Editor’s note: The following article was contributed by Jared Lyon of Student Veterans of America. The content may be edited for clarity, style and length. Find more at https://studentveterans.org/.
As the CEO of Student Veterans of America (SVA), connecting with student veterans is my priority. I’ve had the pleasure of engaging with this group of leaders across the country and visited over 240 of our chapters in 48 states over the past two years alone. In my travels, I find it striking that those who know and understand us call us “student veterans.” Those who do not, call us “veteran students.”
As our Vice President of Government Affairs Will Hubbard always reminds us, words matter. A veteran student can’t quite seem to get to graduation — a Van Wilder of sorts — who seems more inclined to be a student than becoming a graduate. A student veteran is dedicated to pursing a program of study in higher education, someone who at one point wrote a blank check up to and including their life by joining the military in service to our nation.
Why does the distinction matter? It matters because the way we talk about student veterans has a drastic impact on the perception of this talented population of scholars. There seems to be an unfortunately elastic myth that veterans don’t belong in college, one that employers, college administrators, faculty, and even veterans themselves too often believe. However, with nearly 1,500 SVA chapters, student veterans are part of the largest chapter-based student organization in the country. It’s safe to say we know about leading on campus and in the community.
When SVA published the National Veterans Education Success Tracker (NVEST) in the spring of 2017, we demonstrated that student veterans are definitively among the most successful students in higher education — no surprise to anyone who has interacted with these incredible Americans. Compared to the national grade point average (GPA) of 2.94, student veterans are markedly more impressive with a national average of 3.35; and they’re outpacing their peers and earning high-demand degrees. They’re graduating and moving into excellent career opportunities as outstanding alumni.
How awkward would it be to refer to “student athletes” as “athlete students”? No differently, student veterans are students first with ‘veteran’ as a proud part of their experience and identity.
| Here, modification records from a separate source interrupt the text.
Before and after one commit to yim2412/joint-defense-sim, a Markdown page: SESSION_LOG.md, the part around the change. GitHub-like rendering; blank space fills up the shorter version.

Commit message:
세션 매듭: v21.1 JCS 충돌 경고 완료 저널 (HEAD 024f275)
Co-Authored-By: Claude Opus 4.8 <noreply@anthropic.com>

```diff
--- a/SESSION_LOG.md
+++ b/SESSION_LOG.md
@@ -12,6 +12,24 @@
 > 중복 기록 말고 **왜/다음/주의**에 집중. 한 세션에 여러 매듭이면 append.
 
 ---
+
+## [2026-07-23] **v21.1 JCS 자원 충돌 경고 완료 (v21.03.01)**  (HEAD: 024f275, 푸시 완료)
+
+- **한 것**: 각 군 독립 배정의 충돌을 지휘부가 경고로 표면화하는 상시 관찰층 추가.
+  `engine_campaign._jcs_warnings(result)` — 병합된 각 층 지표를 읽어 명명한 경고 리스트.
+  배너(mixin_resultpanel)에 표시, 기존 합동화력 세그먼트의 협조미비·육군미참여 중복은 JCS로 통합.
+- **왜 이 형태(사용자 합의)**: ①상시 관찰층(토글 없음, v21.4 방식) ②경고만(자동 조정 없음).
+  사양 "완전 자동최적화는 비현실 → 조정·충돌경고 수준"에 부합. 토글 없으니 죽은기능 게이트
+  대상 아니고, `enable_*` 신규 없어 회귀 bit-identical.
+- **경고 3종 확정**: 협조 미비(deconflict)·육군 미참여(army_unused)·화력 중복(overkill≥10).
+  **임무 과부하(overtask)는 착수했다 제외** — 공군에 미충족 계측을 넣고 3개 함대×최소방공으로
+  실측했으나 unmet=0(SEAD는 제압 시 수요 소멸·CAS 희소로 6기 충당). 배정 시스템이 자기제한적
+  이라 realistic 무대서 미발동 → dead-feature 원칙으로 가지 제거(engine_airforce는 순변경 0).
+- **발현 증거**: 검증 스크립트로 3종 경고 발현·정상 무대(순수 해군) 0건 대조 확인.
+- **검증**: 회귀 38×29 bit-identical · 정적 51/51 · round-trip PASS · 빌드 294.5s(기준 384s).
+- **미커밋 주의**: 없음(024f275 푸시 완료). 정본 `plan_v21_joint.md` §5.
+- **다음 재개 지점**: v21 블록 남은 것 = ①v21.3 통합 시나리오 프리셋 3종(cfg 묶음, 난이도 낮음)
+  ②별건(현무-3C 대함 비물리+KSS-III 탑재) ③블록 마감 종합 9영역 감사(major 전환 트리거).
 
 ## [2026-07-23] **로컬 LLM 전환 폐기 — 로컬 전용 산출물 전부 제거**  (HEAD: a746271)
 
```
While student athletes have the NCAA, student veterans have SVA. We research, advocate, and communicate the success of student veterans, and wish veteran students well as they cross the stage someday. Student veterans are today’s scholars who will most assuredly become tomorrow’s leaders – let’s make sure we’re referring to them by the right title, they’ve earned it.